RAW DATA:
__________

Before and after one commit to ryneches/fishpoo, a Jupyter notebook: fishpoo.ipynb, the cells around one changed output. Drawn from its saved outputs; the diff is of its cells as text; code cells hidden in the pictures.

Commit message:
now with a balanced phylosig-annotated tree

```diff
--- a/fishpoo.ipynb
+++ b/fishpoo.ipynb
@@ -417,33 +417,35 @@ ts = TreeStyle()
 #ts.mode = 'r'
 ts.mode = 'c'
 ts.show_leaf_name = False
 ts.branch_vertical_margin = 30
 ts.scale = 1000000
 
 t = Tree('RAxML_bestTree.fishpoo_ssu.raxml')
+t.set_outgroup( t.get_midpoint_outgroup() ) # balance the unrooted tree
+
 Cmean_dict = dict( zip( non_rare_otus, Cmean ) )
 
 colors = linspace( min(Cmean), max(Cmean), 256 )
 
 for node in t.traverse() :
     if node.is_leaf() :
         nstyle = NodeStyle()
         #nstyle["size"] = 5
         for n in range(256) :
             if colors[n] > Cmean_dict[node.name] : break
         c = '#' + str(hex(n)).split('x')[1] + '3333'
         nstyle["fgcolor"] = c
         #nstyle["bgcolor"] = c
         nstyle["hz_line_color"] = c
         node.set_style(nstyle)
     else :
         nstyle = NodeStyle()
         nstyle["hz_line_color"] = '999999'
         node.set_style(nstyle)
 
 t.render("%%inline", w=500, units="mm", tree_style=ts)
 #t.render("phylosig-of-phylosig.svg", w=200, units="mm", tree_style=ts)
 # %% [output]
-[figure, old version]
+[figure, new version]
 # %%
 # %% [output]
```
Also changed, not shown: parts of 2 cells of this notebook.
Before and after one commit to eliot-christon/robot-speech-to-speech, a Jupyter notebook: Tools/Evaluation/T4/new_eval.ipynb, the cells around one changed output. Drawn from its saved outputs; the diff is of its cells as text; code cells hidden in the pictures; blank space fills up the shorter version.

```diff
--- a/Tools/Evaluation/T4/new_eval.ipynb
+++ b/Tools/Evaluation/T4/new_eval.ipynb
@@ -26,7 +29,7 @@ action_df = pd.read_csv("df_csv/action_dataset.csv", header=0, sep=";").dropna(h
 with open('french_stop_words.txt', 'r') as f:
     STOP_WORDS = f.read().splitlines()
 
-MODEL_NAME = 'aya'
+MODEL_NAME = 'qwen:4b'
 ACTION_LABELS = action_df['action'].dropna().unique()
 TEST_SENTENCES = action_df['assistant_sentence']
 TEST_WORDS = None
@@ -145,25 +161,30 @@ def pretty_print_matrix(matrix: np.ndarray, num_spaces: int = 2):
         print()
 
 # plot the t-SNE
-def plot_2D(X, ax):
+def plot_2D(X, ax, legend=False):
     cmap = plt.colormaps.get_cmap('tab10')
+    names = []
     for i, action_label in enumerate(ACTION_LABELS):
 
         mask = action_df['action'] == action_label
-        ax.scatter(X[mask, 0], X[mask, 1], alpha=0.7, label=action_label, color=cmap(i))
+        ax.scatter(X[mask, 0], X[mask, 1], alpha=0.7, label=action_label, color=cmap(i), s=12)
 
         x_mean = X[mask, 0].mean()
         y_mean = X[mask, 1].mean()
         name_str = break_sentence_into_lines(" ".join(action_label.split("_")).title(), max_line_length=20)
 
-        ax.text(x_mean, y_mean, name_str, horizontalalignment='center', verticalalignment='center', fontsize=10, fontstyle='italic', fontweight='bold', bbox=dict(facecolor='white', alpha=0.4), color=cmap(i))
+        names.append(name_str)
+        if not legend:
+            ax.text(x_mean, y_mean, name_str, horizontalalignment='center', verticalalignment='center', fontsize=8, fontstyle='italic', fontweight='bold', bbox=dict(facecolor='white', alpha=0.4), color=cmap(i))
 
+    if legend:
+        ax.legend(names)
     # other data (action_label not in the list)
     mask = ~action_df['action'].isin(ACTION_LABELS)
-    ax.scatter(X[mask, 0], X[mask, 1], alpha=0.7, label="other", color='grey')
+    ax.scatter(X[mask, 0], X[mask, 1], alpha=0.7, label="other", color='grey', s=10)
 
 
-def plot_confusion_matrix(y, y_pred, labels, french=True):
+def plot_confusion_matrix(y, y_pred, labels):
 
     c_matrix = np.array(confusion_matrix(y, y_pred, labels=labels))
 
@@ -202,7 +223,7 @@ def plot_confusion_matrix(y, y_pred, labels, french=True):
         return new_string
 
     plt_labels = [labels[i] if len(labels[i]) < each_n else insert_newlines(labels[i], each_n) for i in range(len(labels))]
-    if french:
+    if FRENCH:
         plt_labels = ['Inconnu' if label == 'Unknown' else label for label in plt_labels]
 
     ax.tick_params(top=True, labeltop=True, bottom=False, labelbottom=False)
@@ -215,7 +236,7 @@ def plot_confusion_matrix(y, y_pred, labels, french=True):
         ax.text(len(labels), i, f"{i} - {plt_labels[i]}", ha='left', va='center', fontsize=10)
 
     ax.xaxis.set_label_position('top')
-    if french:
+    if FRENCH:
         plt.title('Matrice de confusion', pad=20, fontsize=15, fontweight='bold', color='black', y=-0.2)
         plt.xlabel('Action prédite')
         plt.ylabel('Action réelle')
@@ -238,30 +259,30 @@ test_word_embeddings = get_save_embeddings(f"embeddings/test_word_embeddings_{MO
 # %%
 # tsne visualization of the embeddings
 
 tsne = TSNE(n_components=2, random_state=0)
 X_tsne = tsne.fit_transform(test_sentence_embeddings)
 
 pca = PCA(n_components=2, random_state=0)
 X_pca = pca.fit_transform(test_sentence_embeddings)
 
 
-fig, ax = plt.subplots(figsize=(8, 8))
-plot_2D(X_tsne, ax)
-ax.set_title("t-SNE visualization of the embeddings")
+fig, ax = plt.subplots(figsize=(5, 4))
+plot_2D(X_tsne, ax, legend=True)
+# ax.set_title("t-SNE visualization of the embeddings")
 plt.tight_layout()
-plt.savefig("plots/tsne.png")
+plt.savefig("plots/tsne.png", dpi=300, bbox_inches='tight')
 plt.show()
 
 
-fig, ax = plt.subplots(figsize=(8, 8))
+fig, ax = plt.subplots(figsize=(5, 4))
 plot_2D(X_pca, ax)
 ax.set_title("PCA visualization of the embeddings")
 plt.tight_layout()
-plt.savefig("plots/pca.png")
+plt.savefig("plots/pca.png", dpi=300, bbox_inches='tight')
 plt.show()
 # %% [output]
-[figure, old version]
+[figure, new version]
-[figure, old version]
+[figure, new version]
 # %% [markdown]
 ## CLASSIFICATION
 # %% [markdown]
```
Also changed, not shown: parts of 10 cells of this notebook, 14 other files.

__________

ACTIVITY:
All of the data must be written out again, exactly as it stands.

REPLY:
Before and after one commit to ryneches/fishpoo, a Jupyter notebook: fishpoo.ipynb, the cells around one changed output. Drawn from its saved outputs; the diff is of its cells as text; code cells hidden in the pictures.

Commit message:
now with a balanced phylosig-annotated tree

```diff
--- a/fishpoo.ipynb
+++ b/fishpoo.ipynb
@@ -417,33 +417,35 @@ ts = TreeStyle()
 #ts.mode = 'r'
 ts.mode = 'c'
 ts.show_leaf_name = False
 ts.branch_vertical_margin = 30
 ts.scale = 1000000
 
 t = Tree('RAxML_bestTree.fishpoo_ssu.raxml')
+t.set_outgroup( t.get_midpoint_outgroup() ) # balance the unrooted tree
+
 Cmean_dict = dict( zip( non_rare_otus, Cmean ) )
 
 colors = linspace( min(Cmean), max(Cmean), 256 )
 
 for node in t.traverse() :
     if node.is_leaf() :
         nstyle = NodeStyle()
         #nstyle["size"] = 5
         for n in range(256) :
             if colors[n] > Cmean_dict[node.name] : break
         c = '#' + str(hex(n)).split('x')[1] + '3333'
         nstyle["fgcolor"] = c
         #nstyle["bgcolor"] = c
         nstyle["hz_line_color"] = c
         node.set_style(nstyle)
     else :
         nstyle = NodeStyle()
         nstyle["hz_line_color"] = '999999'
         node.set_style(nstyle)
 
 t.render("%%inline", w=500, units="mm", tree_style=ts)
 #t.render("phylosig-of-phylosig.svg", w=200, units="mm", tree_style=ts)
 # %% [output]
-[figure, old version]
+[figure, new version]
 # %%
 # %% [output]
```
Also changed, not shown: parts of 2 cells of this notebook.
Before and after one commit to eliot-christon/robot-speech-to-speech, a Jupyter notebook: Tools/Evaluation/T4/new_eval.ipynb, the cells around one changed output. Drawn from its saved outputs; the diff is of its cells as text; code cells hidden in the pictures; blank space fills up the shorter version.

```diff
--- a/Tools/Evaluation/T4/new_eval.ipynb
+++ b/Tools/Evaluation/T4/new_eval.ipynb
@@ -26,7 +29,7 @@ action_df = pd.read_csv("df_csv/action_dataset.csv", header=0, sep=";").dropna(h
 with open('french_stop_words.txt', 'r') as f:
     STOP_WORDS = f.read().splitlines()
 
-MODEL_NAME = 'aya'
+MODEL_NAME = 'qwen:4b'
 ACTION_LABELS = action_df['action'].dropna().unique()
 TEST_SENTENCES = action_df['assistant_sentence']
 TEST_WORDS = None
@@ -145,25 +161,30 @@ def pretty_print_matrix(matrix: np.ndarray, num_spaces: int = 2):
         print()
 
 # plot the t-SNE
-def plot_2D(X, ax):
+def plot_2D(X, ax, legend=False):
     cmap = plt.colormaps.get_cmap('tab10')
+    names = []
     for i, action_label in enumerate(ACTION_LABELS):
 
         mask = action_df['action'] == action_label
-        ax.scatter(X[mask, 0], X[mask, 1], alpha=0.7, label=action_label, color=cmap(i))
+        ax.scatter(X[mask, 0], X[mask, 1], alpha=0.7, label=action_label, color=cmap(i), s=12)
 
         x_mean = X[mask, 0].mean()
         y_mean = X[mask, 1].mean()
         name_str = break_sentence_into_lines(" ".join(action_label.split("_")).title(), max_line_length=20)
 
-        ax.text(x_mean, y_mean, name_str, horizontalalignment='center', verticalalignment='center', fontsize=10, fontstyle='italic', fontweight='bold', bbox=dict(facecolor='white', alpha=0.4), color=cmap(i))
+        names.append(name_str)
+        if not legend:
+            ax.text(x_mean, y_mean, name_str, horizontalalignment='center', verticalalignment='center', fontsize=8, fontstyle='italic', fontweight='bold', bbox=dict(facecolor='white', alpha=0.4), color=cmap(i))
 
+    if legend:
+        ax.legend(names)
     # other data (action_label not in the list)
     mask = ~action_df['action'].isin(ACTION_LABELS)
-    ax.scatter(X[mask, 0], X[mask, 1], alpha=0.7, label="other", color='grey')
+    ax.scatter(X[mask, 0], X[mask, 1], alpha=0.7, label="other", color='grey', s=10)
 
 
-def plot_confusion_matrix(y, y_pred, labels, french=True):
+def plot_confusion_matrix(y, y_pred, labels):
 
     c_matrix = np.array(confusion_matrix(y, y_pred, labels=labels))
 
@@ -202,7 +223,7 @@ def plot_confusion_matrix(y, y_pred, labels, french=True):
         return new_string
 
     plt_labels = [labels[i] if len(labels[i]) < each_n else insert_newlines(labels[i], each_n) for i in range(len(labels))]
-    if french:
+    if FRENCH:
         plt_labels = ['Inconnu' if label == 'Unknown' else label for label in plt_labels]
 
     ax.tick_params(top=True, labeltop=True, bottom=False, labelbottom=False)
@@ -215,7 +236,7 @@ def plot_confusion_matrix(y, y_pred, labels, french=True):
         ax.text(len(labels), i, f"{i} - {plt_labels[i]}", ha='left', va='center', fontsize=10)
 
     ax.xaxis.set_label_position('top')
-    if french:
+    if FRENCH:
         plt.title('Matrice de confusion', pad=20, fontsize=15, fontweight='bold', color='black', y=-0.2)
         plt.xlabel('Action prédite')
         plt.ylabel('Action réelle')
@@ -238,30 +259,30 @@ test_word_embeddings = get_save_embeddings(f"embeddings/test_word_embeddings_{MO
 # %%
 # tsne visualization of the embeddings
 
 tsne = TSNE(n_components=2, random_state=0)
 X_tsne = tsne.fit_transform(test_sentence_embeddings)
 
 pca = PCA(n_components=2, random_state=0)
 X_pca = pca.fit_transform(test_sentence_embeddings)
 
 
-fig, ax = plt.subplots(figsize=(8, 8))
-plot_2D(X_tsne, ax)
-ax.set_title("t-SNE visualization of the embeddings")
+fig, ax = plt.subplots(figsize=(5, 4))
+plot_2D(X_tsne, ax, legend=True)
+# ax.set_title("t-SNE visualization of the embeddings")
 plt.tight_layout()
-plt.savefig("plots/tsne.png")
+plt.savefig("plots/tsne.png", dpi=300, bbox_inches='tight')
 plt.show()
 
 
-fig, ax = plt.subplots(figsize=(8, 8))
+fig, ax = plt.subplots(figsize=(5, 4))
 plot_2D(X_pca, ax)
 ax.set_title("PCA visualization of the embeddings")
 plt.tight_layout()
-plt.savefig("plots/pca.png")
+plt.savefig("plots/pca.png", dpi=300, bbox_inches='tight')
 plt.show()
 # %% [output]
-[figure, old version]
+[figure, new version]
-[figure, old version]
+[figure, new version]
 # %% [markdown]
 ## CLASSIFICATION
 # %% [markdown]
```
Also changed, not shown: parts of 10 cells of this notebook, 14 other files.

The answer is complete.